Departing (from any airport)
Leaving from any airport in Egypt (and we have four internal flights as well as our international flight) is a study in chaos. Everyone is very nice and friendly, but if you are used to American-style speed and brusqueness, or European efficiency, forget it. It's slow, tedious, and confusing, and can be very frustrating. There are often four or five people who are apparently doing the same job at a single ticket counter, with one person reading the ticket and another person tearing it. Three people check your luggage, two stamp your ticket..

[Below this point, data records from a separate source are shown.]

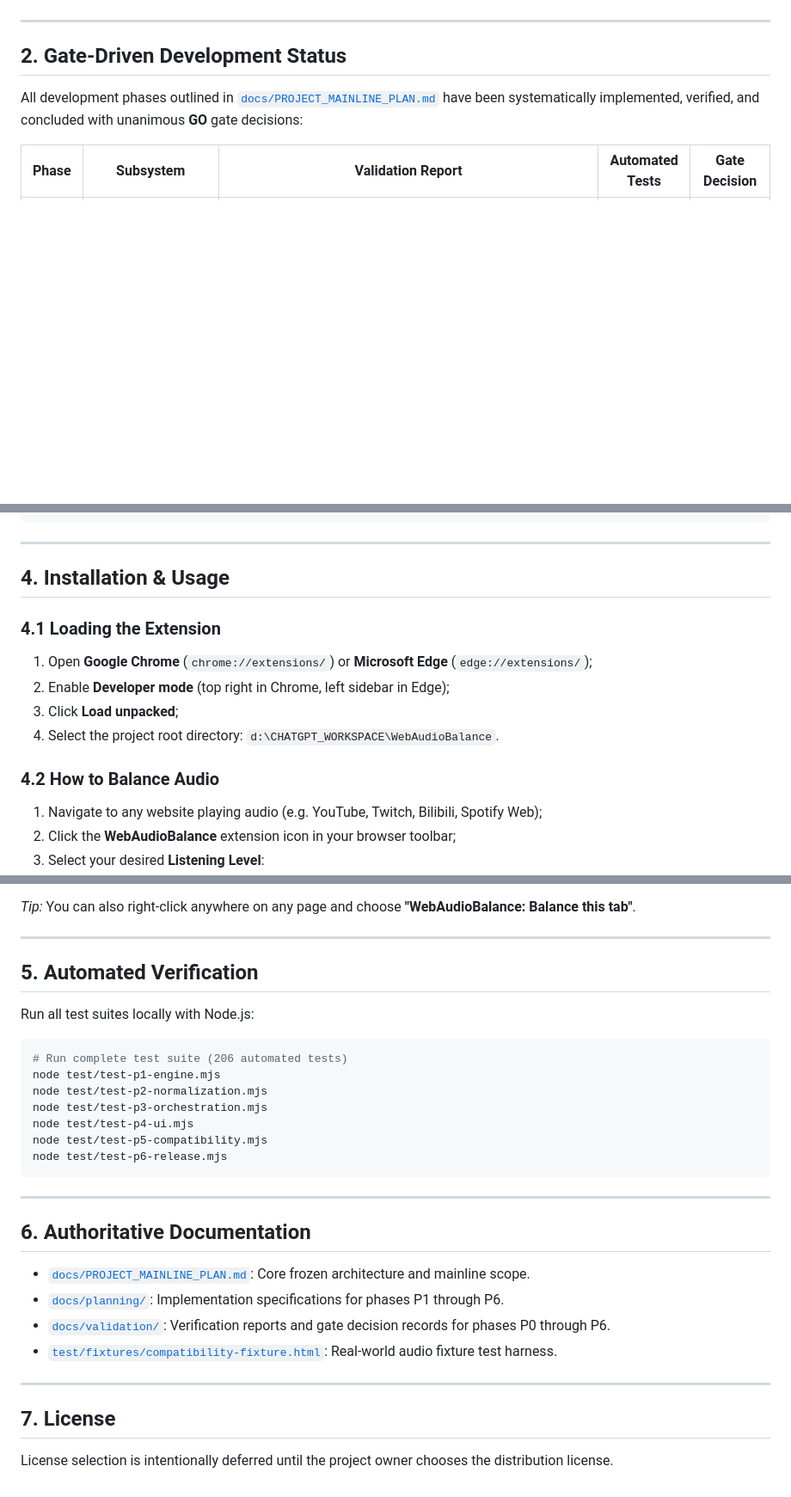
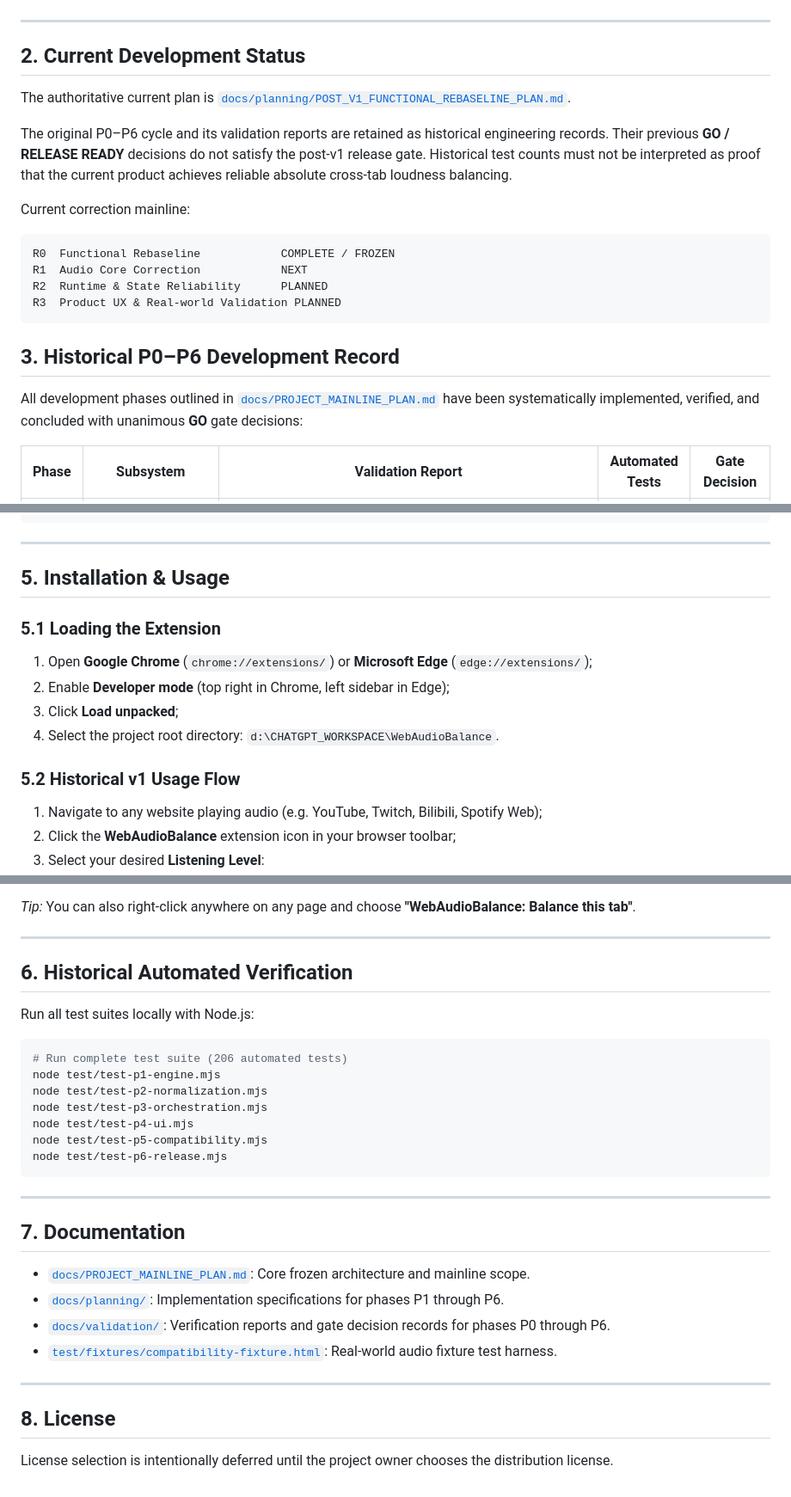
Before and after one commit to Chengy257/WebAudioBalance, a Markdown page: README.md, 3 parts joined by grey strips. Shown at 86% size. Drawn GitHub-style; blank space fills up the shorter version.

Commit message:
docs: mark v1 release status superseded by functional rebaseline

````diff
--- a/README.md
+++ b/README.md
@@ -18,7 +18,22 @@ Unlike traditional browser extensions that rely on simplistic global peak limite
 
 ---
 
-## 2. Gate-Driven Development Status
+## 2. Current Development Status
+
+The authoritative current plan is [`docs/planning/POST_V1_FUNCTIONAL_REBASELINE_PLAN.md`](docs/planning/POST_V1_FUNCTIONAL_REBASELINE_PLAN.md).
+
+The original P0–P6 cycle and its validation reports are retained as historical engineering records. Their previous **GO / RELEASE READY** decisions do not satisfy the post-v1 release gate. Historical test counts must not be interpreted as proof that the current product achieves reliable absolute cross-tab loudness balancing.
+
+Current correction mainline:
+
+```text
+R0  Functional Rebaseline            COMPLETE / FROZEN
+R1  Audio Core Correction            NEXT
+R2  Runtime & State Reliability      PLANNED
+R3  Product UX & Real-world Validation PLANNED
+```
+
+## 3. Historical P0–P6 Development Record
 
 All development phases outlined in [`docs/PROJECT_MAINLINE_PLAN.md`](docs/PROJECT_MAINLINE_PLAN.md) have been systematically implemented, verified, and concluded with unanimous **GO** gate decisions:
 
@@ -70,16 +85,16 @@ All development phases outlined in [`docs/PROJECT_MAINLINE_PLAN.md`](docs/PROJEC
 
 ---
 
-## 4. Installation & Usage
+## 5. Installation & Usage
 
-### 4.1 Loading the Extension
+### 5.1 Loading the Extension
 
 1. Open **Google Chrome** (`chrome://extensions/`) or **Microsoft Edge** (`edge://extensions/`);
 2. Enable **Developer mode** (top right in Chrome, left sidebar in Edge);
 3. Click **Load unpacked**;
 4. Select the project root directory: `d:\CHATGPT_WORKSPACE\WebAudioBalance`.
 
-### 4.2 How to Balance Audio
+### 5.2 Historical v1 Usage Flow
 
 1. Navigate to any website playing audio (e.g. YouTube, Twitch, Bilibili, Spotify Web);
 2. Click the **WebAudioBalance** extension icon in your browser toolbar;
@@ -94,7 +109,7 @@ All development phases outlined in [`docs/PROJECT_MAINLINE_PLAN.md`](docs/PROJEC
 
 ---
 
-## 5. Automated Verification
+## 6. Historical Automated Verification
 
 Run all test suites locally with Node.js:
 
@@ -110,7 +125,7 @@ node test/test-p6-release.mjs
 
 ---
 
-## 6. Authoritative Documentation
+## 7. Documentation
 
 - [`docs/PROJECT_MAINLINE_PLAN.md`](docs/PROJECT_MAINLINE_PLAN.md): Core frozen architecture and mainline scope.
 - [`docs/planning/`](docs/planning/): Implementation specifications for phases P1 through P6.
@@ -119,6 +134,6 @@ node test/test-p6-release.mjs
 
 ---
 
-## 7. License
+## 8. License
 
 License selection is intentionally deferred until the project owner chooses the distribution license.
````
Also changed, not shown: other parts of README.md (+3 -3 lines).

We'd been adequately warned to expect that people do not wait in lines well (queuing up politely means you'll get left behind!), nor will we get anywhere with frustration or demands to move faster. Just be polite and insistent. and move forward with the crowd of people until you roll to the front. Don't butt in line, but don't worry if you approach the desk in a gaggle, either. Everyone gets helped.
We did, however, discover a few ways to make the process a bit easier. Since all luggage is scanned and searched, try the following plan -- it worked for us:
- One person handles the luggage, one person handles the tickets. Send the "ticket-only" person through security first.
- Have one person be in charge of the luggage and getting it through the X-ray machines. (Note that if you're boarding an international flight, they will search your bags. They are very fast, very efficient, and I'm pretty sure that the security person packed the stuff back into my bag better than I had packed it in the first place!!
- Have the other person go directly to the counter for boarding passes. I had no problem getting passes for both of us, even if Mark was still struggling with the luggage. Usually about the time I got to the front of the line, Mark had struggled up with the luggage. If not, I pointed, apologized, and in at least one case, they sent someone over to help him!
- The luggage persons follows and gets the luggage checked in
- The boards with arrival and departure information are NOT USED in most of the airports we visited. Ask security or airport personnel which gate and listen carefully for your flight number OR destination, which will be announced by someone standing near the gate. The status on the board is not to be trusted at all.
- You will be x-rayed and your luggage checked again when you go to the gate. (Not always, but in the larger airports).
- You will ride a bus to the plane, even if you can see it from the doorway and it's ten feet away. Ask again if you are on the right flight, as no one really seems to check tickets.
- All announcements will be in English, too. Don't worry. Probably FRench as well, in most places, and definitely in Italian at Sharm-el-Shiekh.
Nearly every domestic flight was late, in our experience, so don't panic if the flight time has passed by and you haven't heard anything. They usually began boarding us about 10 minutes before the flight was scheduled to leave. One at least one occasion, after asking for the third time if our flight was boarding, the gate person sat us down next to someone who spoke Arabic, explained that we were obviously lost and stupid tourists, and instructed this perfect stranger to tell us when to get on the plane. We had some interesting conversations with people in the airports like this.
Despite the sense of general disorganization, everyone was calm, polite, nice, and more than willing to help.
Be prepared to tip luggage people. A cart will cost about 2 pounds, and may or may not come with a helpful (or not so helpful!) person attached to it. A 2-5 pound tip (about a buck) is generous.